So nice! And Matt's point is worth honoring abt the celebration. r.
rituals are fine things indeed.
kwanzaa will be marketed soon, matt, probly due to this post, ha.
irony, mime.

"We didn't have time to wrap the presents, so "wrapped" the kids instead."

suffer them kiddos to come unto me, says other guy
who is celebrating his 2011th b day .
hope he got a damn journal. for a present.
so he can write his thoughts
down & publish em
You know I chose Kwanza stamps this year and sent out all my cards with them on. I got a nasty email from a "believer" friend blasting me for putting it on the card and telling me she had shredded it and was shocked one had ever come into her home. She did not speak to me for two days and told me to read about it on Wikipedia.
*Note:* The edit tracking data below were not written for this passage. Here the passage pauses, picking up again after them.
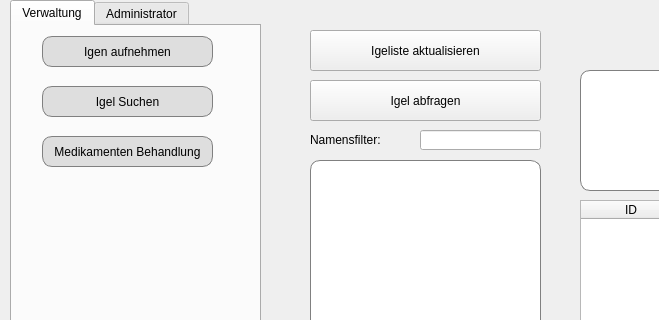
First picture: the form in libary/hgalaxy.ui, repository n1kozor/HedgehogGalaxy, before the edit; both pictures show x 0 to 659 and y 0 to 320 of the 1379 by 765 pixel window.
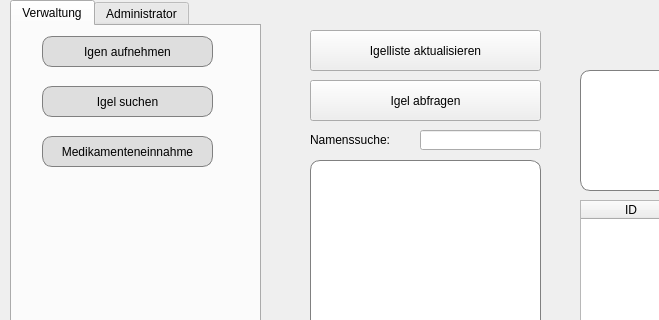
Second picture: the form after the edit. The open tabs and pages were chosen to show the change. Icons and pictures are not drawn.

```diff
--- a/libary/hgalaxy.ui
+++ b/libary/hgalaxy.ui
@@ -1273,7 +1273,7 @@
        <cursorShape>PointingHandCursor</cursorShape>
       </property>
       <property name="text">
-       <string>Igeliste aktualisieren</string>
+       <string>Igelliste aktualisieren</string>
       </property>
      </widget>
      <widget class="QLabel" name="label_18">
@@ -1281,12 +1281,12 @@
        <rect>
         <x>20</x>
         <y>110</y>
-        <width>91</width>
+        <width>101</width>
         <height>20</height>
        </rect>
       </property>
       <property name="text">
-       <string>Namensfilter:</string>
+       <string>Namenssuche:</string>
       </property>
      </widget>
      <widget class="QListWidget" name="list_query_igel_2">
@@ -1774,7 +1774,7 @@
          <string notr="true"/>
         </property>
         <property name="text">
-         <string>Igel Suchen</string>
+         <string>Igel suchen</string>
         </property>
         <property name="iconSize">
          <size>
@@ -1844,7 +1844,7 @@
          <cursorShape>PointingHandCursor</cursorShape>
         </property>
         <property name="text">
-         <string>Medikamenten Behandlung</string>
+         <string>Medikamenteneinnahme</string>
         </property>
        </widget>
        <widget class="QPushButton" name="btn_medics_page">
```
Left out of the diff: 8 changed lines with no effect on the pictures.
I realize in the beginning some questioning things were said but it is a choice of religion and a lot of people in my hood celebrate it. I applaud you and sending hugs

It is always those who profess to know more than us that spread evil in the world. I am thrilled to see this article.
Let me people learn about this holiday
It sounds like you are well on your way to a new tradition. My daughter gave a holiday party this year. I am 100 miles away so I couldn't go, but her invitation said it was a christmahanukwanzakah celebration. She wanted to include everybody that's just how us Fundamentalist Atheists are.
Beautiful, mimetalker. I hope Kwanzaa never becomes as commercial as Christmas has. Happy New Year to you and your family!
All family traditions are important and create warm memories for children. They don't need to be Christmas, they just have to be full of love.
Kwanzaa is said to be fabricated, but it incorporates seven very meaningful principles that we should all celebrate. Seeing the memories your family has already accumulated, it is clearly a truly magical time for those who celebrate it. Kwanzaa is one more celebration to enrich the season for us all.
You saw the true spirit of Christmas, Mime; and the rose, by any other name. . .

Happy new traditions, based on the old to you and your family.